What you will do -
Don't include any picture when you restate the data word for word.
*** Opening of Supplied entries ***
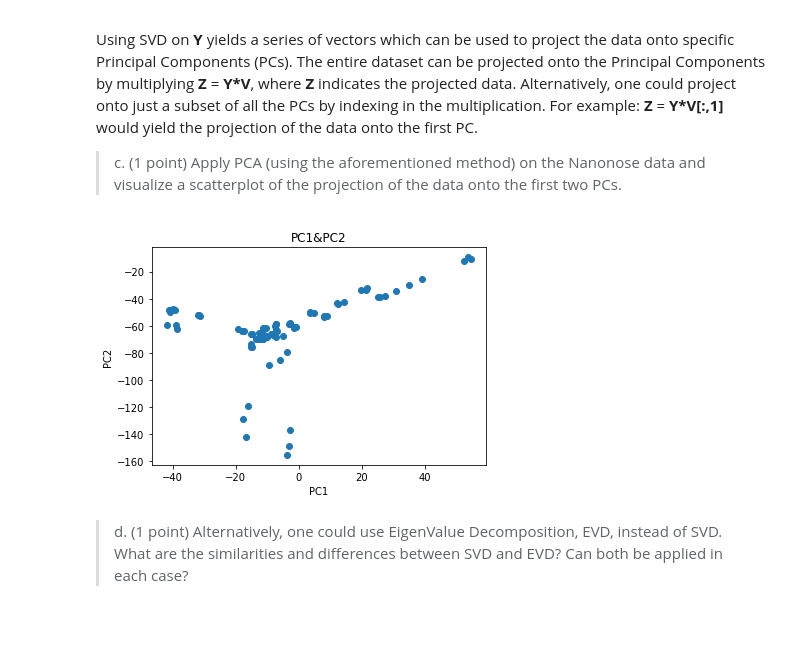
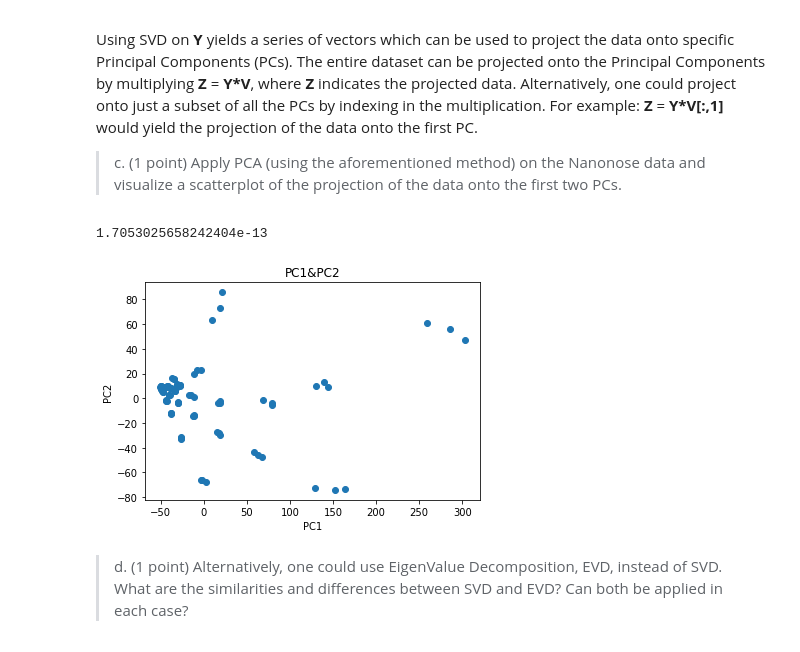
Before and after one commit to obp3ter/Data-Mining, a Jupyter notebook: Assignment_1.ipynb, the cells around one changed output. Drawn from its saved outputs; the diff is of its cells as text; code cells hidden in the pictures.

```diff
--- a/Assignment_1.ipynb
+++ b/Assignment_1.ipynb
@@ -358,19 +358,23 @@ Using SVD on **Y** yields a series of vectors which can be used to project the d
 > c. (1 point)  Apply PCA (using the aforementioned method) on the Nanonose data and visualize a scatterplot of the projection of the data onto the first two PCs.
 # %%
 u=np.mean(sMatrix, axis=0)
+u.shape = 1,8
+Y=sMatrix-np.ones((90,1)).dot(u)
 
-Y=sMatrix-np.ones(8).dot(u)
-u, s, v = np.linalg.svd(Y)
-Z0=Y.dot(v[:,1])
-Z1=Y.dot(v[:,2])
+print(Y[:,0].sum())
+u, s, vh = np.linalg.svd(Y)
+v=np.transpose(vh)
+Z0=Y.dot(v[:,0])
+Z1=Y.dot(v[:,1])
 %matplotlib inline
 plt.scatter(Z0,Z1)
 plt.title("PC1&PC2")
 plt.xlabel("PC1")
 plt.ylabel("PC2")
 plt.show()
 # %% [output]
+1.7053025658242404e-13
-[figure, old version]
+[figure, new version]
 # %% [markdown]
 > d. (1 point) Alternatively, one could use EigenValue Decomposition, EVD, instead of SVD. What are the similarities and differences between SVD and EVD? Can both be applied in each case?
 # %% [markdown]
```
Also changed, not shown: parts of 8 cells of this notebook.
*** Close of Supplied entries ***
Response below -
Before and after one commit to obp3ter/Data-Mining, a Jupyter notebook: Assignment_1.ipynb, the cells around one changed output. Drawn from its saved outputs; the diff is of its cells as text; code cells hidden in the pictures.

```diff
--- a/Assignment_1.ipynb
+++ b/Assignment_1.ipynb
@@ -358,19 +358,23 @@ Using SVD on **Y** yields a series of vectors which can be used to project the d
 > c. (1 point)  Apply PCA (using the aforementioned method) on the Nanonose data and visualize a scatterplot of the projection of the data onto the first two PCs.
 # %%
 u=np.mean(sMatrix, axis=0)
+u.shape = 1,8
+Y=sMatrix-np.ones((90,1)).dot(u)
 
-Y=sMatrix-np.ones(8).dot(u)
-u, s, v = np.linalg.svd(Y)
-Z0=Y.dot(v[:,1])
-Z1=Y.dot(v[:,2])
+print(Y[:,0].sum())
+u, s, vh = np.linalg.svd(Y)
+v=np.transpose(vh)
+Z0=Y.dot(v[:,0])
+Z1=Y.dot(v[:,1])
 %matplotlib inline
 plt.scatter(Z0,Z1)
 plt.title("PC1&PC2")
 plt.xlabel("PC1")
 plt.ylabel("PC2")
 plt.show()
 # %% [output]
+1.7053025658242404e-13
-[figure, old version]
+[figure, new version]
 # %% [markdown]
 > d. (1 point) Alternatively, one could use EigenValue Decomposition, EVD, instead of SVD. What are the similarities and differences between SVD and EVD? Can both be applied in each case?
 # %% [markdown]
```
Also changed, not shown: parts of 8 cells of this notebook.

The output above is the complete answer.